What do you usually use to store your leftovers? Glass? Or do you still use plastic containers? Or have you not really thought about it in some time and just throw your food in whatever you can find that’s reasonably clean? If you’re still using plastic, perhaps it’s time to rethink that decision.

Why should you banish the plastics?

1. Plastics are made from petroleum. Oil. A finite resource. A pollutant. A substance which has fueled (literally and figuratively) wars. A substance which leaked into the Gulf of Mexico for months after last April’s explosion of the Deepwater Horizon rig. By cutting down on the amount of plastic you consume, you cut down on the demand for oil. This does not simply apply to plastic food containers, but also plastic packaging around food, plastic water bottles, plastic around consumer goods… I am sure you get the idea.
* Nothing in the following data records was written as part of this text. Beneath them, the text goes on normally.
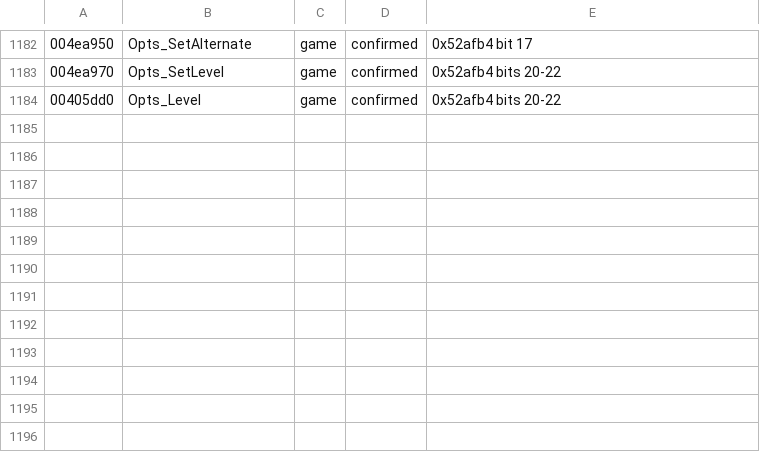
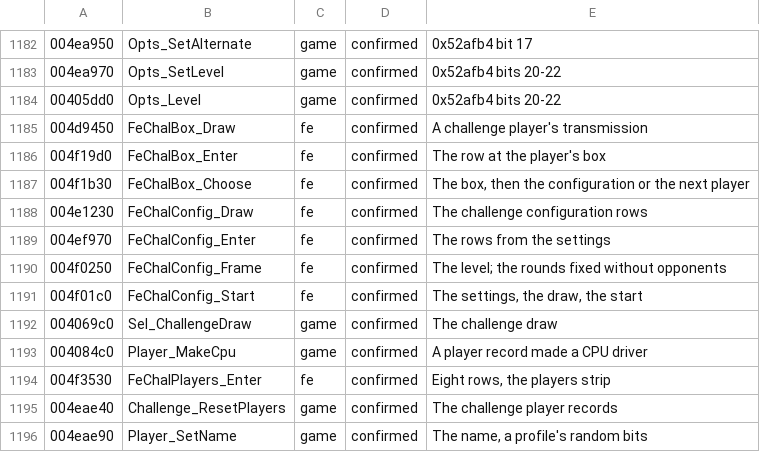
Before and after one commit to emdzej/opencmr2, a TSV file: tools/ghidra/names.tsv, drawn as a sheet; only a part is shown, gaps mark what is left out.

```diff
--- a/tools/ghidra/names.tsv
+++ b/tools/ghidra/names.tsv
@@ -1184 +1184,13 @@
 00405dd0	Opts_Level	game	confirmed	0x52afb4 bits 20-22
+004d9450	FeChalBox_Draw	fe	confirmed	A challenge player's transmission
+004f19d0	FeChalBox_Enter	fe	confirmed	The row at the player's box
+004f1b30	FeChalBox_Choose	fe	confirmed	The box, then the configuration or the next player
+004e1230	FeChalConfig_Draw	fe	confirmed	The challenge configuration rows
+004ef970	FeChalConfig_Enter	fe	confirmed	The rows from the settings
+004f0250	FeChalConfig_Frame	fe	confirmed	The level; the rounds fixed without opponents
+004f01c0	FeChalConfig_Start	fe	confirmed	The settings, the draw, the start
+004069c0	Sel_ChallengeDraw	game	confirmed	The challenge draw
+004084c0	Player_MakeCpu	game	confirmed	A player record made a CPU driver
+004f3530	FeChalPlayers_Enter	fe	confirmed	Eight rows, the players strip
+004eae40	Challenge_ResetPlayers	game	confirmed	The challenge player records
+004eae90	Player_SetName	game	confirmed	The name, a profile's random bits
```
Also changed, not shown: 7 other files.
Plus, plastic is not always recyclable throughout the country.

2. Soft plastics, such as plastic wrap, PVC, and bottle cap liners, include substances called phthalates. Phthalates act as endocrine disruptors, which means that it’s causing shifts in your hormone levels. It is also possible that phthalates can cause weight gain. Another chemical in this type of plastic is DEHA, which can get into your food if it comes in direct contact, especially if it’s a fatty food. DEHA is listed as a possible carcinogen by the Environmental Protection Agency, but somehow a substance which can cause cancer is allowed in material which touches food.

3. Hard plastics, such a plastic food containers and water bottles, contain Bisphenol A, also known as BPA. This chemical has been getting some bad press in recent years, and with good reason. For some time it has been known that BPA mimics estrogen, which, again, will disrupt the balance of hormones in the body. This can lead to cancer and birth defects. BPA is also in a lot more substances than bottles; metal cans are often lined with BPA. When this plastic is heated, it will leak into any food it comes into contact with.

I’ve started making the switch from plastic food storage to glass. Right now I favor Pyrex storage (and I do not get paid to say that), because it is glass, very durable (it’s used in chemistry labs), and while the lids for its storage containers are plastic, they are a durable BPA-free plastic. I also will not put them through the dishwasher even though they claim to be dishwasher-safe, because I do not want to risk the heat releasing some unknown chemicals which might get into my food.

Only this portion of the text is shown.